Run a compression check on the engine, you may find several to all cylinders at zero to very low readings due to the engine being an interference engine--which means that if the timing belt breaks while running, valves and pistons will lose their reference to each other and cause several to many collisions between those multiple components. The compression check will confirm this. The proper fix in this case is to remove the cylinder head(s)(if a V6) and inspect the valves and pistons for damage, replacing either bent valves, or punched through pistons. In any case, this will likely cost a bundle of cash to fix. If not reassembled correctly, this problem could reoccur when you try to start it again. Best to have a lot of confidence in the person doing the repairs! You might look at replacing the engine outright with a new or professionally rebuilt engine from another country. The proper time to replace the timing belt is before it breaks! Hope this helps!
This usually happens after a long period of storage: the first time you apply the brakes, they fail to release their grip on the brake rotors. Moisture in the system causes corrosion to develop which prevents the caliper pistons from retracting when the brake lever (or brake pedal) is released.
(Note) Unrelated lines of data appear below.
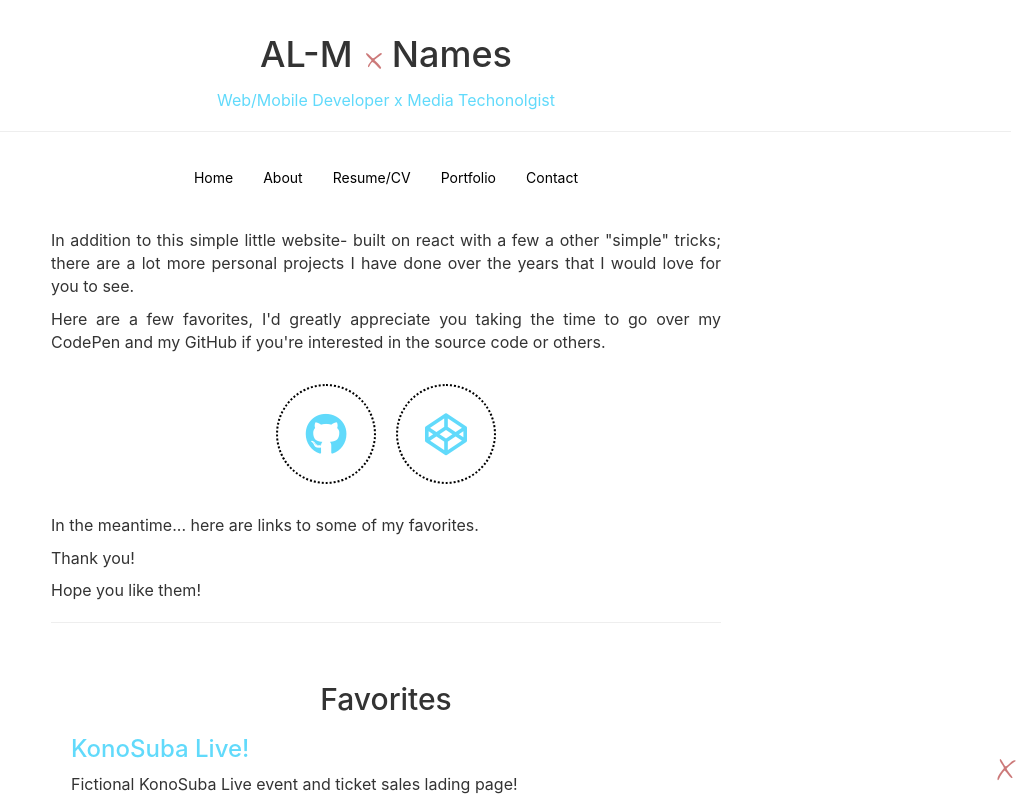
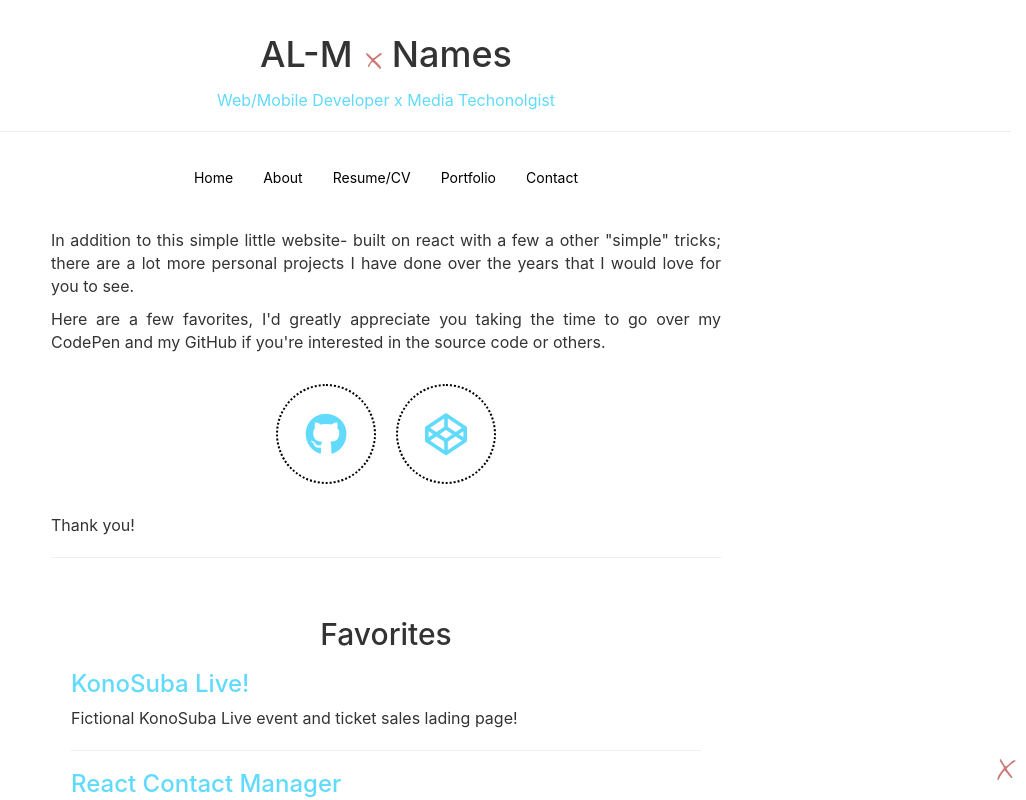
Before and after one commit to Al-Names/portfolio, a React (Create React App) app: page /portfolio in a window 1280 px wide. Shown: the top 800 px of the page, without its empty margins (254-1280 px from the left). Built offline with nearby package versions, Linux system fonts and the light colour scheme; a web font is replaced by a local one.

Commit message:
portfolio updates

```diff
--- a/src/components/portfolio.js
+++ b/src/components/portfolio.js
@@ -33,9 +33,9 @@ class Portfolio extends Component {
             </div>
           </div>
         </div>
-        <p>In the meantime... here are links to some of my favorites.</p>
+
         <p>Thank you!</p>
-        <p>Hope you like them!</p>
+
         <hr />
         <Favorites />
       </div>
```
What you need to do is take the calipers apart and remove the pistons. With the pistons removed, carefully pry out the rubber piston seals and soak everything in soapy water. Using a dental instrument or similar device, be sure to clean all of the corrosion from the groove where the piston seal fits into the caliper. Replace the seal and reassemble everything using clean DOT3 brake fluid as it goes back together.
Refill the system with new brake fluid and bleed out the air. Once completed, your brakes should work like new.
needle and seat are worn out in carb, to much fuel is flooding cylinder. remove carb, clean, get new needle and seat, set float. problem goes away. pull your plug after kicking. its probably wet.
When you push, or pull start you evacuate excessive fuel, when engine is warm, easier to start extra fuel burns easier.
This is a typical problem with small engines that are not used often or only used seasonally
The problem exist when it is not prepped for storage properly, meaning that the fuel is not shut off and the engine allowed to burn off the remaining fuel that's left in the carburetors float bowl, causing the un-spent fuel to sour and later creating a condition called varnishing which clogs the carburetor venteries
All of these steps will require the use of skin and eye protection!!!
The solution is to replace the old fuel in the tank with fresh, its not a bad idea to replace the fuel filter at this time, then with the petcock in the off position remove the carburetor float bowl, inspect the gasket or seal for imperfections (replace as needed) and clean it along with the float assy. and piston check valve with a spray type carburetor & choke cleaner and gently wiping with a clean lint free cloth so as to remove all yellowish colored varnish and any debris, before reassembly place a glass or metal catch pan or bowl under the carburetor and turn the petcock to the on position to allow fresh fuel to flush out the fuel line and now LIGHTLY & GENTLY (without resistence) lift the float up, the fuel should stop flowing. If it does not stop, repeat cleaning procedure. If it does turn the petcock to off and reassemble. After reassembly turn the petcock to on, the engine should run.
Another preventive step is the use of a product called STA-BIL fuel stabilizer